Christmas Eve conjures for many a combination of the religious, spiritual, and familial. But for LBGTQ+ people, this can also mean being separated from either the tradition they and their family have followed or the queer aspect of themselves.As the senior minister of Boston’s Arlington Street Church, Kim Crawford Harvie, told The Boston Globe, “I think a lot of queer people go to church because that’s kind of what you do in the holidays — you have this strange homing instinct to go to a candlelight service or a Christmas Eve service.”She continued, “But if you’re queer, you don’t bring all of yourself to most of those places.”Crawford told the paper that some holiday services can force people back into the closet or make them avoid "practicing" their sexuality — "whatever that means.""But I think saying: ‘no, we want all of you here, we want you to bring your whole self’ is so important," she explained.
Arlington Street Church is Unitarian Universalist, a denomination known to be accepting of LGBTQ+ people. The church even has a celebratory service before Boston Pride and the city's AIDS Walk — and has been ringing its bells as Pride passes for years, according to senior minister Crawford Harvie.
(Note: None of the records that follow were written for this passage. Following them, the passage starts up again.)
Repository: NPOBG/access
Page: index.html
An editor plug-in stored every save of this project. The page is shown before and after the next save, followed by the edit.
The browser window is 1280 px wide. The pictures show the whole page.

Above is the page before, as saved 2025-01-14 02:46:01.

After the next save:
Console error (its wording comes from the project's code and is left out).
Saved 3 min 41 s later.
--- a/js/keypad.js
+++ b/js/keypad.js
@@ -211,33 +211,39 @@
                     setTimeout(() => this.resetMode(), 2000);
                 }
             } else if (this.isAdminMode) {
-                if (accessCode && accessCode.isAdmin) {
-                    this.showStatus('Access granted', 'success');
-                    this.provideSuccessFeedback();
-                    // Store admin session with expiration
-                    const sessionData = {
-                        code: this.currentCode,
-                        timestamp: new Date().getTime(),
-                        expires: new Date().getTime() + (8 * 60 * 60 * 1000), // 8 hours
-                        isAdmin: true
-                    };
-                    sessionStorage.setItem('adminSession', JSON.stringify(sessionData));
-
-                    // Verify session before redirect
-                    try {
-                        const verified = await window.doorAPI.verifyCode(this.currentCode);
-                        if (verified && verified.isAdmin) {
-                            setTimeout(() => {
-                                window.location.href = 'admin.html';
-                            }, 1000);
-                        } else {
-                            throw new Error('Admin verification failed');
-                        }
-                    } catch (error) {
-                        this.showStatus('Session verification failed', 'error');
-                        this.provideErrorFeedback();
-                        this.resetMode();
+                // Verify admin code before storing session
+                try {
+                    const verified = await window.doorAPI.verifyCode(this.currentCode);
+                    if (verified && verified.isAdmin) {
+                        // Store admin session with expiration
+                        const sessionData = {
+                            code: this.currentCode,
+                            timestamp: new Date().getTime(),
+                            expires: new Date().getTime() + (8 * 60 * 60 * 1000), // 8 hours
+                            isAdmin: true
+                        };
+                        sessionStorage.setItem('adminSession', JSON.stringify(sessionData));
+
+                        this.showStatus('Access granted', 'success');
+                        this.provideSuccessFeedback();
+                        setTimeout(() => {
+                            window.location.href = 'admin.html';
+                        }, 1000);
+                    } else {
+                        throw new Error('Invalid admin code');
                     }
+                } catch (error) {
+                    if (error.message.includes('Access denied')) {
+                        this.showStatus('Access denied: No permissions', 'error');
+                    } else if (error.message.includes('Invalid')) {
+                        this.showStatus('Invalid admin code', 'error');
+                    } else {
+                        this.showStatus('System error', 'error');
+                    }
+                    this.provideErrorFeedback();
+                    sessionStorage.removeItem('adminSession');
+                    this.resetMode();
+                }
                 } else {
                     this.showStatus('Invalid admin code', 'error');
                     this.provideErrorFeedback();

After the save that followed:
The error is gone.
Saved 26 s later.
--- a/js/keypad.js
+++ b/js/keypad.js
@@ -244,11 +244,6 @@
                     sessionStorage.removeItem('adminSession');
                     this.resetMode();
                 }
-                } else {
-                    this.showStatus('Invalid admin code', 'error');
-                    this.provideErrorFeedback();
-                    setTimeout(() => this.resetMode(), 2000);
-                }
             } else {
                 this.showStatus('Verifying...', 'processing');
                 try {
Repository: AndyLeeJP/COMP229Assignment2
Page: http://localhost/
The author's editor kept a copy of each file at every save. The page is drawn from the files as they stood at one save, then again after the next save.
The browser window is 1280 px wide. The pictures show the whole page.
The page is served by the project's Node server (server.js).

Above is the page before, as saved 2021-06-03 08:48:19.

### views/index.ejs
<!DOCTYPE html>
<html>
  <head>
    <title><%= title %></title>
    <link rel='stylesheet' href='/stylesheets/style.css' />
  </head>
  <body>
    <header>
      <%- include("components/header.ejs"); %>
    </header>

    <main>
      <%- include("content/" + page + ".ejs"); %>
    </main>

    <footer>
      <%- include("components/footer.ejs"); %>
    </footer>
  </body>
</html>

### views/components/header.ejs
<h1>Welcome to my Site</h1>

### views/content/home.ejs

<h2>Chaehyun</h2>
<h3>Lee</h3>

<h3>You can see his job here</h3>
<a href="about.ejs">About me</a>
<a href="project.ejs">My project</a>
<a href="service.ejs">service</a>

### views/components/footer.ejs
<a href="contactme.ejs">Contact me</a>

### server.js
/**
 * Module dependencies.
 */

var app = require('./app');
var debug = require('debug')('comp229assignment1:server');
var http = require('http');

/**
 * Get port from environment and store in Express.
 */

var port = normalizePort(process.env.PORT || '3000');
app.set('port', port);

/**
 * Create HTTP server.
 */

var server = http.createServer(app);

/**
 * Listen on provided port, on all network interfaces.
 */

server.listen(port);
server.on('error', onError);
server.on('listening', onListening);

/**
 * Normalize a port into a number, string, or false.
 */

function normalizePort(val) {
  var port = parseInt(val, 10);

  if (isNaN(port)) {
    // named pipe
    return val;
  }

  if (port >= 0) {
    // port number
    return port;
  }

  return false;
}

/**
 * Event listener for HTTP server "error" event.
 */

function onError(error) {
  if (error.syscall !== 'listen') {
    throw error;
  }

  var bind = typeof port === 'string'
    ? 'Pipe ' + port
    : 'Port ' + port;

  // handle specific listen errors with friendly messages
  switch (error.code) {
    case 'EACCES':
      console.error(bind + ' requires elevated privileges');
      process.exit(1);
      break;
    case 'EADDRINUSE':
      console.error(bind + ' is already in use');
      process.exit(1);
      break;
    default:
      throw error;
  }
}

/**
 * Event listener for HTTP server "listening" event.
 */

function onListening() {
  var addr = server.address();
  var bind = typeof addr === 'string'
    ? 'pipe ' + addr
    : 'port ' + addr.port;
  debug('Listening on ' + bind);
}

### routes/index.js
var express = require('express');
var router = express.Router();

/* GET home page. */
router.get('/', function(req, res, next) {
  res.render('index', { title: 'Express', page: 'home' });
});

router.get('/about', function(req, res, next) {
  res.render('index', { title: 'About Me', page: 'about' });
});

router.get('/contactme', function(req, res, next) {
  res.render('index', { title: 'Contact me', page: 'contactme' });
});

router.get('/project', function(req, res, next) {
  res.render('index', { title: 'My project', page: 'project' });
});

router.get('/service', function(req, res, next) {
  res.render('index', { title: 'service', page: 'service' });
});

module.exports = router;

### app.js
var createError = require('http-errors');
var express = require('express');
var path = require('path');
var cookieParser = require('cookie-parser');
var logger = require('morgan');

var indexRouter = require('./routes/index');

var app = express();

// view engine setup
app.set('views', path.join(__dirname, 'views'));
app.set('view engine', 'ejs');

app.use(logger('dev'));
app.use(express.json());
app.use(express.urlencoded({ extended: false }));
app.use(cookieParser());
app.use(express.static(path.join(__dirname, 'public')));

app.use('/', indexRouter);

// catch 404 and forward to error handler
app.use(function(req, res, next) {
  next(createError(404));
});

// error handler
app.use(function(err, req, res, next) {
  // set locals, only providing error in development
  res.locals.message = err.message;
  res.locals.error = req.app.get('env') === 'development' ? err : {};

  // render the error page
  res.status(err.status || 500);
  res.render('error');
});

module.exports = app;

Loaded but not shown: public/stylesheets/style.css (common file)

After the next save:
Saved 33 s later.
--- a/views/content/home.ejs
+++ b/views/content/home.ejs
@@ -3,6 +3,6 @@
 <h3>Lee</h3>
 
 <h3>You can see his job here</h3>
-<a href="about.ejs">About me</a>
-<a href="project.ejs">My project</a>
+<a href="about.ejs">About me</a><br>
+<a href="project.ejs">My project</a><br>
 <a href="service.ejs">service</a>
Harvie, a long-time activist, performed the first same-sex wedding in a church back in 2004 after Massachusetts legalized marriage equality.
She jokes that "lesbian is my middle name," having married her wife, Kem Morehead, the same year.“To me, it really, really matters that everybody, including queer people, feels like they have a home for the holidays.